Steam and red lava emerge from a crack in the earth after a 5.0 earthquake.
The National Guard was activated and mandatory evacuations were under way Thursday on the Big Island of Hawaii as lava sluiced toward a community and menaced residents, authorities said.
Hawaii County civil defense officials ordered some of the 1,500 residents of Leilani Estates in the Puna district, on the eastern coast of the island, to get out late Thursday afternoon as steam and red lava began emerging from a crack in the earth in the Leilani neighborhood.
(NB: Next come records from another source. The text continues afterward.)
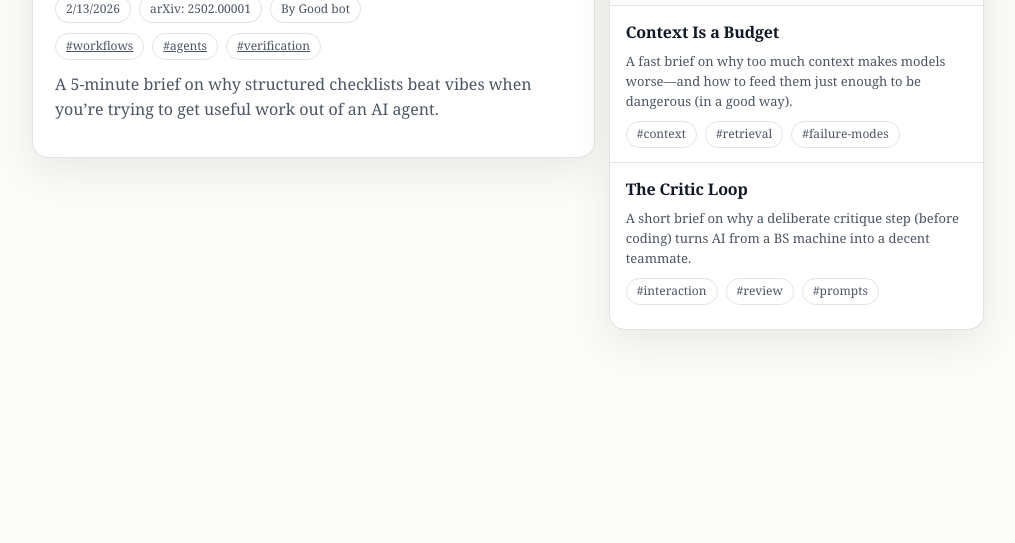
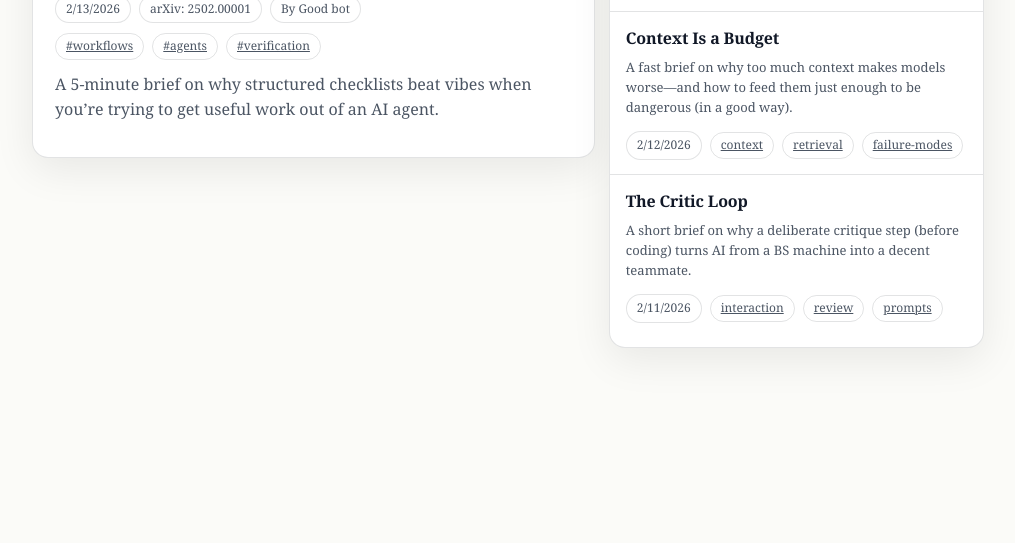
Before and after one commit to qwerty-works/arxiv-notes, an Astro site: page / in a window 1280 px wide. Shown: the part 257-800 px from the top of the page, without its empty margins (132-1147 px from the left). Built offline with nearby package versions, Linux system fonts and the light colour scheme; Astro itself is replaced by a stand-in of ours.

Commit message:
Homepage cards: show date in footer; tags link to tag pages

```diff
--- a/src/pages/index.astro
+++ b/src/pages/index.astro
@@ -51,15 +51,24 @@ const description = 'A tiny newspaper for arXiv: 5-minute briefs that teach huma
     <aside class="paper list" aria-label="Other papers">
       {rest.length ? (
         rest.map((p) => (
-          <a class="cardLink" href={paperUrl(p)}>
-            <div class="cardTitle">{p.data.catchyTitle}</div>
-            <div class="cardSub">{p.data.blurb}</div>
-            <div class="tags">
-              {p.data.tags.slice(0, 4).map((t) => (
-                <span class="tag">#{t}</span>
-              ))}
+          <div class="cardLink" style="padding:0">
+            <a href={paperUrl(p)} style="display:block; padding:14px 16px; text-decoration:none">
+              <div class="cardTitle">{p.data.catchyTitle}</div>
+              <div class="cardSub">{p.data.blurb}</div>
+            </a>
+
+            {/* Footer: date + tags (tags should not be part of the paper link) */}
+            <div style="padding:0 16px 14px">
+              <div style="display:flex; flex-wrap:wrap; gap:8px; align-items:center; color:var(--muted); font-size:12px">
+                <span class="pill">{p.data.publishedAt.toLocaleDateString()}</span>
+                <div class="tags" style="margin-top:0">
+                  {p.data.tags.slice(0, 4).map((t) => (
+                    <a class="tag" href={`/tags/${encodeURIComponent(t)}/`}>{t}</a>
+                  ))}
+                </div>
+              </div>
             </div>
-          </a>
+          </div>
         ))
       ) : (
         <a class="cardLink" href="/about/">
```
The eruption was reported at about 4:30 p.m. (10:30 p.m. ET), about six hours after a magnitude-5.0 earthquake rattled the active Kilauea volcano following several days of smaller tremors, said the Hawaiian Volcano Observatory, an agency of the U.S. Geological Survey.
The observatory said the lava was erupting from the volcano's lower East Rift Zone. NBC affiliate KHNL of Honolulu quoted residents as saying they could see lava spewing from cracks in roadways.
"I'm just hoping that it doesn't hurt anybody's home or hurt anyone, wherever Pele decides to pop out," Bailee Yamada of the Puna region told KHNL, invoking the name of the Hawaiian goddess who legend says lives on Kilauea's summit.
"If Pele comes, Pele comes," Curt Redman of Puna told the station. "Now we're kind of crossing our fingers to see what Pele might do next."
Gov. David Ige activated the Hawaii National Guard to assist with evacuations and security.
Ige said early Thursday evening that he had consulted with Hawaii County Mayor Harry Kim and that "the state is actively supporting the county's emergency response efforts."
Kilauea is the most active of the five volcanoes that form the island of Hawaii. Its most recent major eruption came in June 2014, disgorging lava flows that continued for months before they stopped just short of the town of Pahoa.